Read through the entries below and return each line with the word "text".

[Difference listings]
▼
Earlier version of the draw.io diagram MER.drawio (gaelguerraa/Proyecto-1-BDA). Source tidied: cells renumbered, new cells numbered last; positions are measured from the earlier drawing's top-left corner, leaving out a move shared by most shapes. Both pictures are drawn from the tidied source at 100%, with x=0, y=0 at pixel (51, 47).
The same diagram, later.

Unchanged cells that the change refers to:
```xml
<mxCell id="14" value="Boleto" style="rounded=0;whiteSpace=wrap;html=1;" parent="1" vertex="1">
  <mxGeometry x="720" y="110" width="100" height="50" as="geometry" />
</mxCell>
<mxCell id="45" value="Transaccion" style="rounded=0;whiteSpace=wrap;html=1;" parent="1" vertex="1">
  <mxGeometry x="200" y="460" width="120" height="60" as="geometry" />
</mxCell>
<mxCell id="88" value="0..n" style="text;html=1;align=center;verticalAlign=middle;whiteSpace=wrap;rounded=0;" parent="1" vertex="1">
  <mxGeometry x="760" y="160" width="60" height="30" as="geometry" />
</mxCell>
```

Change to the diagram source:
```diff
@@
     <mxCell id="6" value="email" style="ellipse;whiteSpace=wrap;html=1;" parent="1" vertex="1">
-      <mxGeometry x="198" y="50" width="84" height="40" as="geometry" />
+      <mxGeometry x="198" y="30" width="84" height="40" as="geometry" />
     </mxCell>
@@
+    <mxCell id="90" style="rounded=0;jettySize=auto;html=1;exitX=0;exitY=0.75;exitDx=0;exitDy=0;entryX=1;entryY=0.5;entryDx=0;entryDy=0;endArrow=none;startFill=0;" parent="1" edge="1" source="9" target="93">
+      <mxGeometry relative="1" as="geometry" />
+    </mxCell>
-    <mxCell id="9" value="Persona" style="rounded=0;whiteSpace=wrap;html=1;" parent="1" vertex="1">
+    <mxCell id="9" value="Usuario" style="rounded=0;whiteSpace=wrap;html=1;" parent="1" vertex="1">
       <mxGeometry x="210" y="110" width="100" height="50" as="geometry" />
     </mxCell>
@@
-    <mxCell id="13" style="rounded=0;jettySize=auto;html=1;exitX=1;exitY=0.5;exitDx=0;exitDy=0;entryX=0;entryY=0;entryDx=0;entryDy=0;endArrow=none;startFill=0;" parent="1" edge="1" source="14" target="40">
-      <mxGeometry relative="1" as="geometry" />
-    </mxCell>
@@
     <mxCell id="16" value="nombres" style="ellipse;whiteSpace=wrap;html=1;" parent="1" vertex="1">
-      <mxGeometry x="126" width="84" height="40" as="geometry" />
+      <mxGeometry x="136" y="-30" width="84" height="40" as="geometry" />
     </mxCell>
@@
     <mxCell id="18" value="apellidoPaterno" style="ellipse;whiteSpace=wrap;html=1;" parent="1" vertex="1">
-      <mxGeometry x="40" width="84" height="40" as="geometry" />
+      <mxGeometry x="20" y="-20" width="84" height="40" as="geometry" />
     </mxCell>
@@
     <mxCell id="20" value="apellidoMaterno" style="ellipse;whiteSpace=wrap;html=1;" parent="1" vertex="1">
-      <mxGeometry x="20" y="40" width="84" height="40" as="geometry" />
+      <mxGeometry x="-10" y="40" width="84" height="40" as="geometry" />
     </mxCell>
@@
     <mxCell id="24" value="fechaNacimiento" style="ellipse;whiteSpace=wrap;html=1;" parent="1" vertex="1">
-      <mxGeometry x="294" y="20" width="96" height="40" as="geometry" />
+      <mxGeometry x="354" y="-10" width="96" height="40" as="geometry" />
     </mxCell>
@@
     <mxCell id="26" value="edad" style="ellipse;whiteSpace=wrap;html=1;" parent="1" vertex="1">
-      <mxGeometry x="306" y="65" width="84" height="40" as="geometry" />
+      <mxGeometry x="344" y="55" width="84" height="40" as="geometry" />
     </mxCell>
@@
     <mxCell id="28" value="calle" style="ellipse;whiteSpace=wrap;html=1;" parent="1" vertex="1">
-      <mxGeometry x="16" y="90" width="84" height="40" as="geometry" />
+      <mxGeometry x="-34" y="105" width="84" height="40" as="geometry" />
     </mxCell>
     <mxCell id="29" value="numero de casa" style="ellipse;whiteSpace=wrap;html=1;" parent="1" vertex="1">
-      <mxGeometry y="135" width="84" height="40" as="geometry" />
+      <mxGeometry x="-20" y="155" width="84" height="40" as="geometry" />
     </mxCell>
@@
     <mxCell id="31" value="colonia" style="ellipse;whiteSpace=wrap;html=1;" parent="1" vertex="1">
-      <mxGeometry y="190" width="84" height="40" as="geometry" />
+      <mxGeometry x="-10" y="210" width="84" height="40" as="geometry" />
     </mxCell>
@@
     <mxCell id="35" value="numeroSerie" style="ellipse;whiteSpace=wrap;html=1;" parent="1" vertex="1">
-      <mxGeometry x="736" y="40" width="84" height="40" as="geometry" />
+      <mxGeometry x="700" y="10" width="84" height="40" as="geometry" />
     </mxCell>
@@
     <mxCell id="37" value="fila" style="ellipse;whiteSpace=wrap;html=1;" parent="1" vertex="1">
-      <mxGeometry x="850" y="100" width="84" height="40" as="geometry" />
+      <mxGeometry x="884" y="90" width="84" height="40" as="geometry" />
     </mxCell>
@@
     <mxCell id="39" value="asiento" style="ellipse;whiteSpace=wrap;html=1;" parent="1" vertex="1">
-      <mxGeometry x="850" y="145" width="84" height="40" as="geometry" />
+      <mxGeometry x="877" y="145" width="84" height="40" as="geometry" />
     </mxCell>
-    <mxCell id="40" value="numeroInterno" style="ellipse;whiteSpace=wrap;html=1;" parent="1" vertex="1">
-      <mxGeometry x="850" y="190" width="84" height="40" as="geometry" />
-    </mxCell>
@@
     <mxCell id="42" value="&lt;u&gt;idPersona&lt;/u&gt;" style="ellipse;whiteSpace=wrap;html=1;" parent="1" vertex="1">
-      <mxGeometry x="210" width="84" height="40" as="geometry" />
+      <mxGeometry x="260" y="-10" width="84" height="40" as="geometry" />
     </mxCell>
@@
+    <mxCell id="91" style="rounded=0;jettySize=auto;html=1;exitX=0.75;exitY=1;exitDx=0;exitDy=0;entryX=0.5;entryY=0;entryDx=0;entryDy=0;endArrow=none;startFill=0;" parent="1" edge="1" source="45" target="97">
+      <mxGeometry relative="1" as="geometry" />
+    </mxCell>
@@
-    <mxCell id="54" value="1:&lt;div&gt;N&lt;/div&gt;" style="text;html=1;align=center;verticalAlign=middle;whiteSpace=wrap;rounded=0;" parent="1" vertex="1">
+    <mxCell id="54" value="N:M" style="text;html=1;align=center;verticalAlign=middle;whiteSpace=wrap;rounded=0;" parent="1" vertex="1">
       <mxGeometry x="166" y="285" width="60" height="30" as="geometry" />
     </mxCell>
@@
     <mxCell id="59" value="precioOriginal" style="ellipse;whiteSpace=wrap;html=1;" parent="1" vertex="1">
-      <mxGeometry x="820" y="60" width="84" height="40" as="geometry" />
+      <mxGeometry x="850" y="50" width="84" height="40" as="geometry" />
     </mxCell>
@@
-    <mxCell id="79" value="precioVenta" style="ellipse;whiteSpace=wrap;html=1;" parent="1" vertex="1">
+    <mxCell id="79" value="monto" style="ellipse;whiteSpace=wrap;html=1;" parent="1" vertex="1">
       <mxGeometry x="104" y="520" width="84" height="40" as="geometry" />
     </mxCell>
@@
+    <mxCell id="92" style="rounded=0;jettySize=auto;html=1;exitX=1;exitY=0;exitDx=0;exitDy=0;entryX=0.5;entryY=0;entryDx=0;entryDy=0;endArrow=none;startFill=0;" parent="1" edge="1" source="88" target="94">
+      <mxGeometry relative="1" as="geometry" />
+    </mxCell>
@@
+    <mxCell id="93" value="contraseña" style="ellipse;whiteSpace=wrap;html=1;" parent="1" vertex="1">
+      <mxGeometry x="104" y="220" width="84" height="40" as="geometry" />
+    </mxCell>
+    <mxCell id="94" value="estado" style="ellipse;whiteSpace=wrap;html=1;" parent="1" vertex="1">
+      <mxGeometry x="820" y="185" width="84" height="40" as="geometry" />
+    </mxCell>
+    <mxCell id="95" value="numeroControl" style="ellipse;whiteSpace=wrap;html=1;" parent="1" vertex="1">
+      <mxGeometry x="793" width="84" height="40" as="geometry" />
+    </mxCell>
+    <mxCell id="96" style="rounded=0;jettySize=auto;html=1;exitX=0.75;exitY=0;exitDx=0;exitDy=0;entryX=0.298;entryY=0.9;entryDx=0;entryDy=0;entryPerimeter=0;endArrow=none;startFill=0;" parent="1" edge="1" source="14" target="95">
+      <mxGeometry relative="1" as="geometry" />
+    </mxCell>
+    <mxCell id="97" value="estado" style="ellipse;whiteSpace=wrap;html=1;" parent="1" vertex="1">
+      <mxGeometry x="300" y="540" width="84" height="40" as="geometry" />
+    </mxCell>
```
▲
Written answer:
<mxCell id="88" value="0..n" style="text;html=1;align=center;verticalAlign=middle;whiteSpace=wrap;rounded=0;" parent="1" vertex="1">
-    <mxCell id="54" value="1:&lt;div&gt;N&lt;/div&gt;" style="text;html=1;align=center;verticalAlign=middle;whiteSpace=wrap;rounded=0;" parent="1" vertex="1">
+    <mxCell id="54" value="N:M" style="text;html=1;align=center;verticalAlign=middle;whiteSpace=wrap;rounded=0;" parent="1" vertex="1">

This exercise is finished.